Parents influence their child’s Valentine’s Day experience.
“A child whose parents are divorced may have concerns about the parent with whom they are not spending time on Valentine’s Day,” adds Pastyrnak. “Children often model the feelings their parents and caregivers express. If a parent demonstrates any ill feelings toward the holiday, children may experience bad feelings through association.’ Most schools do a good job of making sure that all elementary students receive a Valentine from each classmate, thereby reducing the likelihood of a popularity contest developing.”‘
Traditions are something Pastyrnak encourages. The Haan family of Grand Rapids celebrates Valentine’s Day with a fancy dinner at home.
“As a mother of five children, I know each child responds to the holiday differently,” said Michele Haan. “We try to focus on teaching our kids to love everyone, everyday.’ Our special Valentine’s dinner is a celebration of the love we share as a family and the love we hope to extend to others around us throughout the year.”
‘Pastyrnak recommends five tips to keep the holiday in perspective.
- Teach children to celebrate a variety of relationships not just the romantic ones.
- The stress and pressure of Valentine’s Day should be addressed by parents if they perceive it to be an issue.
- Teach children to develop self-esteem from their personal attributes not by what their peers think of them.
- Model appropriate behavior. Children internalize feelings based on what they sense from their parents.
- Do something special with your children so they know they are loved and appreciated but also to develop positive associations and memories for what should be a positive holiday.
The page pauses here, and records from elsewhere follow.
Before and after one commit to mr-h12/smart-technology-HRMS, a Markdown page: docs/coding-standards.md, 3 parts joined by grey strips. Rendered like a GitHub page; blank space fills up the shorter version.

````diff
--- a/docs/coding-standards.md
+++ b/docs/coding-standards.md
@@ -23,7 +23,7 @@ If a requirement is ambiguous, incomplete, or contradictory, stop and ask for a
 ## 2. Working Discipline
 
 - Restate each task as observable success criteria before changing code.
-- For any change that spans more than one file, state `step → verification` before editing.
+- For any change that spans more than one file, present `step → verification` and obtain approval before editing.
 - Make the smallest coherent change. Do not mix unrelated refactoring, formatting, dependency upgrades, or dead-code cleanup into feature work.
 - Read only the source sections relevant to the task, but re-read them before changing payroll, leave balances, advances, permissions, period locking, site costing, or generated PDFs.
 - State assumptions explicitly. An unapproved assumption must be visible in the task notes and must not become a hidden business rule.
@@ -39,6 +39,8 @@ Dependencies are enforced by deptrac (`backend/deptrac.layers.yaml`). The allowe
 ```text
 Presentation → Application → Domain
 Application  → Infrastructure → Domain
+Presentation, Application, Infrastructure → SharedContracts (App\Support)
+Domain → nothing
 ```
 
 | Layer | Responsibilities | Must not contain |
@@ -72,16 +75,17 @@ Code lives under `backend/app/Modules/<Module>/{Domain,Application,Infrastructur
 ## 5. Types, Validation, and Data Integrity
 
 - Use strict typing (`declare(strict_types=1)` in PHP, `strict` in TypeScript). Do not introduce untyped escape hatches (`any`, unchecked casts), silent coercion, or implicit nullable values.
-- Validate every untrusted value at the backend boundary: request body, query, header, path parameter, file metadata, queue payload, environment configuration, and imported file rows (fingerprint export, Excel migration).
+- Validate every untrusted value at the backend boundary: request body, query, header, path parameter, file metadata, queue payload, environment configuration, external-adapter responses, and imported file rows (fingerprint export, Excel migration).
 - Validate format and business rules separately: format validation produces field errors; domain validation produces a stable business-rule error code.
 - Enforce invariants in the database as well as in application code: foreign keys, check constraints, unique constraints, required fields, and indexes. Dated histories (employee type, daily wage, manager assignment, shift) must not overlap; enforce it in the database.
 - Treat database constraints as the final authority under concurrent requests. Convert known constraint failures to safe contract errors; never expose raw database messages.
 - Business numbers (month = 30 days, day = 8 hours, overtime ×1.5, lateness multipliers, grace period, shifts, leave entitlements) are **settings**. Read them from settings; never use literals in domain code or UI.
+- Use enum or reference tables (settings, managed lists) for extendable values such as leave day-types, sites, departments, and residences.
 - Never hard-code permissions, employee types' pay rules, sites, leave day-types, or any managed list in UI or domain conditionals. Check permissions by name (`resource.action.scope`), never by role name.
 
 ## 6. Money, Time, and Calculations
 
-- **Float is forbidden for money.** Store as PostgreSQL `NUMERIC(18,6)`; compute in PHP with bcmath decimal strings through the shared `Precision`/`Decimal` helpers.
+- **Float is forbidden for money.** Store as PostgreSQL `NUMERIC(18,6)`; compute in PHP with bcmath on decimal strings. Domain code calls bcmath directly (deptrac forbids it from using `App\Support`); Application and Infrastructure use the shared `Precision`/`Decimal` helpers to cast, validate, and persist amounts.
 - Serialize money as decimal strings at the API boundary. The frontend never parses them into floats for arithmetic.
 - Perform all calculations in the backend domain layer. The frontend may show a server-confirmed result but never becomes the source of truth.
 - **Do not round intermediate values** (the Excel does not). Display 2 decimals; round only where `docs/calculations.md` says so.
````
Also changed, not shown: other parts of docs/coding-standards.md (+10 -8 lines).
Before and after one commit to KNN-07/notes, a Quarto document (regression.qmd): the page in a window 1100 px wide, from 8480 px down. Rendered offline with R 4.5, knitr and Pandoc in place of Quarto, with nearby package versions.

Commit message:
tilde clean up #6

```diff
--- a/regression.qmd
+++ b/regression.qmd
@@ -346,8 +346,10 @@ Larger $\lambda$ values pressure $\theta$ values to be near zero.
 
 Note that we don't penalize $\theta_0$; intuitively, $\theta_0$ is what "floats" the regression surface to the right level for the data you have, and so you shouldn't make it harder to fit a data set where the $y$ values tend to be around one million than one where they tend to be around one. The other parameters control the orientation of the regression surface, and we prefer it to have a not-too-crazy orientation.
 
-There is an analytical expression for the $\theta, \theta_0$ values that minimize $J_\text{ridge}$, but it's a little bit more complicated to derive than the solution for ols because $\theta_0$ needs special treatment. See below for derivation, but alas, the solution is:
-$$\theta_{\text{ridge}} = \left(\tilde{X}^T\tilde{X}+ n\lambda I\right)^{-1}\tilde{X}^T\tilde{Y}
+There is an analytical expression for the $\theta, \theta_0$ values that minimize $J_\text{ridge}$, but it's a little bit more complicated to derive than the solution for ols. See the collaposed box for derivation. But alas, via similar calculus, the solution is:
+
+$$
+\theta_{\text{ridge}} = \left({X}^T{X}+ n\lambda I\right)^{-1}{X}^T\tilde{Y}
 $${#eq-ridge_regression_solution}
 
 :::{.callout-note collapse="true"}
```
Helen DeVos Children’s Hospital is West Michigan’s largest children’s hospital, serving children and families throughout a 37-county region. A teaching hospital, it includes more than 150 pediatric specialty physicians uniquely skilled in providing medical and surgical care to children in more than 40 pediatric specialties. The hospital cares for more than 7,500 inpatients and 150,000 outpatients annually. Helen DeVos Children’s Hospital is committed to caring for children and families with compassion, excellence and innovation.